A couple of interactions during the trip made him think deeply about feminism in Russia.
First. He was travelling to Peterhof Palace and sat next to a very charming girl. She was a journalism student, and worked part-time at the Hermitage Museum as a freelance pop-culture writer with a local magazine. They talked about various topics of interest to each other, when she said something that struck him as odd. ‘I don’t see a woman becoming the President of Russia in my lifetime. It is certainly not for me.’
Second. He met a friend of his colleague for high tea. She was a very well-read, well-travelled banker, and a proud Russian. They started chatting about the role of women in Russian society, especially in politics (context: he writes policy research for politicians and is always intrigued by attitude of women toward the field). Now, here was a young, intelligent, independent woman, who said – ‘Politics is dirty business and I don’t think women want to enter the field.’ He wondered aloud if Russian women ‘don’t want’ to enter politics or have they been ‘cultured’ to think so. She appreciated the thought.
As he researched more on the topic, he learned through some scholarly literature that in the early Soviet period, after the Bolshevik revolution and the fall of monarchy, women emancipation movement was very abrupt.

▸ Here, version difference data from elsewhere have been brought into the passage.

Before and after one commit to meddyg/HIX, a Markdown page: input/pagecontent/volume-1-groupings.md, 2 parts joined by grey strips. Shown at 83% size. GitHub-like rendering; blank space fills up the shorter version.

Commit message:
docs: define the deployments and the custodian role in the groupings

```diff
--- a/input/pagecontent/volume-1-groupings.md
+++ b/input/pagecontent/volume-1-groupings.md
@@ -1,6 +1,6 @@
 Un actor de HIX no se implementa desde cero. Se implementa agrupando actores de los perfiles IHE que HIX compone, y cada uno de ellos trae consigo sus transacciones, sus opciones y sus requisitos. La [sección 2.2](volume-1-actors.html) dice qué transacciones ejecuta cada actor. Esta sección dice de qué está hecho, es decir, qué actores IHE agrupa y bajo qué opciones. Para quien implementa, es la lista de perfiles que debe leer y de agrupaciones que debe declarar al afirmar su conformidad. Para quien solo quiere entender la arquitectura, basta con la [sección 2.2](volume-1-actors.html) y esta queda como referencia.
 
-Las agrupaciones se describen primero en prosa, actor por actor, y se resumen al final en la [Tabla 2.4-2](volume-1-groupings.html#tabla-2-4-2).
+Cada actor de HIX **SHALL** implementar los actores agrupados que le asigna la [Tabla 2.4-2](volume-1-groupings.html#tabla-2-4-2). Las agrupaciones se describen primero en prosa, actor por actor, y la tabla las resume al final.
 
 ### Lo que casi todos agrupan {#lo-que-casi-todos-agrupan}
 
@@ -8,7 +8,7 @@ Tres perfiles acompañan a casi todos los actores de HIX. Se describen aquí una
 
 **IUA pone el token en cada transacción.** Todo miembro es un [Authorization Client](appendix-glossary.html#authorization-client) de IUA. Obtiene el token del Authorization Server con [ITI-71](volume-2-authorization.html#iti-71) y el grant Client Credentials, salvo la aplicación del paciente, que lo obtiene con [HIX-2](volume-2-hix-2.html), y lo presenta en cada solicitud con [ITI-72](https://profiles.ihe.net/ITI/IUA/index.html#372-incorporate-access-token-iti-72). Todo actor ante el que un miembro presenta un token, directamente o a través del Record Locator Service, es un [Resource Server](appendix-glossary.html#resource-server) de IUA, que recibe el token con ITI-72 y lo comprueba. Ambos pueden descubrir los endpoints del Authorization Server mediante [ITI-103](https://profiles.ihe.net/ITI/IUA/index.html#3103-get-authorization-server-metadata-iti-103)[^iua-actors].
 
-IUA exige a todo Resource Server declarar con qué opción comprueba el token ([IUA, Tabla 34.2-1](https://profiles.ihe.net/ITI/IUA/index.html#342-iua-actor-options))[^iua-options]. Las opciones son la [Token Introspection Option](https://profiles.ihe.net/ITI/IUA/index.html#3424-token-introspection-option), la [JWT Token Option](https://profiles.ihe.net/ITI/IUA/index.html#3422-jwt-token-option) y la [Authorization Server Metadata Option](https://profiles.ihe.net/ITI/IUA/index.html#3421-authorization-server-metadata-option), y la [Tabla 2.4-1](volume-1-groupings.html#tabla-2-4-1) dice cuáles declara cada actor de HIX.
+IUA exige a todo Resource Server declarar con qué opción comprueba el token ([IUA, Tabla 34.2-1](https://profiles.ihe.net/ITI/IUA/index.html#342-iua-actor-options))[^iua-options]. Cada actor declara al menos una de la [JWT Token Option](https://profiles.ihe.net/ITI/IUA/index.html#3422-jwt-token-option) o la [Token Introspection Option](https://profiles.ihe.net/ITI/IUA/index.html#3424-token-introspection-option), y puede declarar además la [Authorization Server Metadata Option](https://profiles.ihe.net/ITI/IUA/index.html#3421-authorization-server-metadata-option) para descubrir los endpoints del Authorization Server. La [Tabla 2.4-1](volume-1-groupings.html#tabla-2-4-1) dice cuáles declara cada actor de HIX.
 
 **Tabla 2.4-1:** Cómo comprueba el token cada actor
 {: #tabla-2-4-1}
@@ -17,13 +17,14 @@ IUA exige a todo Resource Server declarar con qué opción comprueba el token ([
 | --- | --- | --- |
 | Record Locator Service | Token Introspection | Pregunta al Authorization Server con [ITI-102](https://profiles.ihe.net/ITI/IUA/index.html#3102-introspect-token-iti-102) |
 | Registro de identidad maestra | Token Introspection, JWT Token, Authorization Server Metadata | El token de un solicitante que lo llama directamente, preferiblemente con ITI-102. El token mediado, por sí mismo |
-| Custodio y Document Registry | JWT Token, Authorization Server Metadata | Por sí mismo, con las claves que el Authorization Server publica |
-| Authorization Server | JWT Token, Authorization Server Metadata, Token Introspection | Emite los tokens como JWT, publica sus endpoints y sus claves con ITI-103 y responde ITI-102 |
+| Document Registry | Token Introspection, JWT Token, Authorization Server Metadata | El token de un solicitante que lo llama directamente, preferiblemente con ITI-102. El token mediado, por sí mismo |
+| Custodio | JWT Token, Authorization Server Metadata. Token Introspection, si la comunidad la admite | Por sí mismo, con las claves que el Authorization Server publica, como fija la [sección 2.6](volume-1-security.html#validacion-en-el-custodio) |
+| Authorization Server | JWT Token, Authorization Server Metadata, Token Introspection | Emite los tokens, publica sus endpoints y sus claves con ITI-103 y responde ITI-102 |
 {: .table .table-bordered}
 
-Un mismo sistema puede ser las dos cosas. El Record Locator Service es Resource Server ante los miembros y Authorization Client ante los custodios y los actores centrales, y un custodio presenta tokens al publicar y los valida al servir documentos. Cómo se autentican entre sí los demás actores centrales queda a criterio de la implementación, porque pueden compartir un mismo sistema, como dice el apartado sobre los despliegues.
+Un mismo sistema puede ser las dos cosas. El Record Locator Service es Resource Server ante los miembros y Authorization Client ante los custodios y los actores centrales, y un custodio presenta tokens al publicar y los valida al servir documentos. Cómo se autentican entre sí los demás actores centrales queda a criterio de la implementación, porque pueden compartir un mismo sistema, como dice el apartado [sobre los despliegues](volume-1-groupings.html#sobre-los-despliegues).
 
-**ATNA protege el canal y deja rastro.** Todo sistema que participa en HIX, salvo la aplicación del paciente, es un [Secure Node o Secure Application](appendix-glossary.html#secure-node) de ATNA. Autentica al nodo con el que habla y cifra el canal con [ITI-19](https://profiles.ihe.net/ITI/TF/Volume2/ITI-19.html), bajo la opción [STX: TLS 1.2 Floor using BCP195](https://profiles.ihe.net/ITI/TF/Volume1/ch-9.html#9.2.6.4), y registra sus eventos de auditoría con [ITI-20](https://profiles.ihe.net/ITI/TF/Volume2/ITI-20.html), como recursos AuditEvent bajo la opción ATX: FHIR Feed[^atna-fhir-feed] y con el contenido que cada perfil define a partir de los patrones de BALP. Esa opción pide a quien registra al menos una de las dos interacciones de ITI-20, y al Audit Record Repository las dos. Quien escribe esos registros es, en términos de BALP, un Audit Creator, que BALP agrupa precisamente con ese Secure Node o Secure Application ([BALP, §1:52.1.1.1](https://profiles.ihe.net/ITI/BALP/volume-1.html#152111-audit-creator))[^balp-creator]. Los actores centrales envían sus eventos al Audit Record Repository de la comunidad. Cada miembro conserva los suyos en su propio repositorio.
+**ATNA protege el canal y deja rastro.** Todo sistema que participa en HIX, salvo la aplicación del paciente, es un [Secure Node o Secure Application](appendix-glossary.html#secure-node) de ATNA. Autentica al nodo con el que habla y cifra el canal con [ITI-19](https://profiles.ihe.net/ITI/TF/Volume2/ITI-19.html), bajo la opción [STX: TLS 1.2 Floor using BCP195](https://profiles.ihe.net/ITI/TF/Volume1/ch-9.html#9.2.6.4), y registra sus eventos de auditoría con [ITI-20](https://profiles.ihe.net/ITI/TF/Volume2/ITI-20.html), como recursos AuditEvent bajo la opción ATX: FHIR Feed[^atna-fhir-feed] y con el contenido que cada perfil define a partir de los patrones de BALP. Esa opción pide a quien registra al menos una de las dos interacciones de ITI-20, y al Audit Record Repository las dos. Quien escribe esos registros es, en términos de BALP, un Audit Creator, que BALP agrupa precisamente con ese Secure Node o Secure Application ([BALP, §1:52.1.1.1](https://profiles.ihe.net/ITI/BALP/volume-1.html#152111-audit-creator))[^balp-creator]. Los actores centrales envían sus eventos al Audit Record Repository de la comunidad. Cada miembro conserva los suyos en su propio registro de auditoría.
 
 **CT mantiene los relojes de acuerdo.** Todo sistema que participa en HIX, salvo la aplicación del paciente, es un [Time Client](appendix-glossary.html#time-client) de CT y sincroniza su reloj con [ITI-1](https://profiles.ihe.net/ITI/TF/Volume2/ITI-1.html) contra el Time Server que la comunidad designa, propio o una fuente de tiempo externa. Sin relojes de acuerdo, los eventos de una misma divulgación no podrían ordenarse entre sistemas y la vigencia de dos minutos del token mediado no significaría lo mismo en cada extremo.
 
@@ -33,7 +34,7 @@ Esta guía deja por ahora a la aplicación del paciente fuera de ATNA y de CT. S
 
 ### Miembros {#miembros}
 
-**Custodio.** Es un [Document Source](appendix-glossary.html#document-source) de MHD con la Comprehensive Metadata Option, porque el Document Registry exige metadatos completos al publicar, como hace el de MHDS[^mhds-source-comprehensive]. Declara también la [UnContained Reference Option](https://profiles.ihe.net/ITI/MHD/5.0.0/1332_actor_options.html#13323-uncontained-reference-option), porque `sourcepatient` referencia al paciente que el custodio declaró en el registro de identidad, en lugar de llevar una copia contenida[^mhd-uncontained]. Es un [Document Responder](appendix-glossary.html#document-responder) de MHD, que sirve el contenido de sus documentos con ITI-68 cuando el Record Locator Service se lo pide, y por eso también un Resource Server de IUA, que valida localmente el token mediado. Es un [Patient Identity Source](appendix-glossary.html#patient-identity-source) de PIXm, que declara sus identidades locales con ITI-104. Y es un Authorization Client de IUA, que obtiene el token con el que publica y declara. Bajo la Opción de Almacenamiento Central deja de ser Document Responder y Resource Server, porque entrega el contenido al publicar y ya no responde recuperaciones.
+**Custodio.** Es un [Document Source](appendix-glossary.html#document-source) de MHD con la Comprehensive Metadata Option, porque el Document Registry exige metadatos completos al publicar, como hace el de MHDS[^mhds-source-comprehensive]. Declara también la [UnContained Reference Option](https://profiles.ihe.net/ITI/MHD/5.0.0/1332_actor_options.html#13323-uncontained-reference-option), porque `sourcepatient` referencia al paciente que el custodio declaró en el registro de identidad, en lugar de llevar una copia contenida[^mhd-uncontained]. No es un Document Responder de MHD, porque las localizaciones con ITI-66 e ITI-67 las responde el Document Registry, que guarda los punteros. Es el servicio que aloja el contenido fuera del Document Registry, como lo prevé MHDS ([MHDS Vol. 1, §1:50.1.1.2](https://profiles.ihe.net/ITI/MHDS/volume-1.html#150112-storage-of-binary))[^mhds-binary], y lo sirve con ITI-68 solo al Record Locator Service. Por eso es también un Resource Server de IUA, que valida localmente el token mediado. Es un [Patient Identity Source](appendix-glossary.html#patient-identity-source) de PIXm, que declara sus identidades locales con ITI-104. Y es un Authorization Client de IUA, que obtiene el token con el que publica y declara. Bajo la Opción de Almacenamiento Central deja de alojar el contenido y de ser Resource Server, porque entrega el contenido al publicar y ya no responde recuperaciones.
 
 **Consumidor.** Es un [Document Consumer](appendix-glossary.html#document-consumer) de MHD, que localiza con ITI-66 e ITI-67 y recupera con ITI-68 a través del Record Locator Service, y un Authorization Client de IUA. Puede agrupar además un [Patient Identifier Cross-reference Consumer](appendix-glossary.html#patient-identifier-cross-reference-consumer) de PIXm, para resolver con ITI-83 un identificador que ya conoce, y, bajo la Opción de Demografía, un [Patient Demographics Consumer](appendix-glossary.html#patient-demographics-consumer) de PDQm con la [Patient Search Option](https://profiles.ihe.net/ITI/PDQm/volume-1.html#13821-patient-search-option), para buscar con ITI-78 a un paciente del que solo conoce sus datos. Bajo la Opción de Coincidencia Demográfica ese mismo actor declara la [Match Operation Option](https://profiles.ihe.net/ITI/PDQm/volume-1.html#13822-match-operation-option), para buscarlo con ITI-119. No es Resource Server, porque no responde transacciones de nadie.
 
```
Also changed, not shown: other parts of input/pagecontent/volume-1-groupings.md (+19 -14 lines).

It was not something that women fought for or, dare say, truly wanted. It was sort of imposed on Russian women under the influence of socio-democratically oriented minority. A classic case of social democracy backlash post a totalitarian rule.
Is there a direct correlation, or even causation, between a lack of women representation in politics and an absence of feminist movement? May be.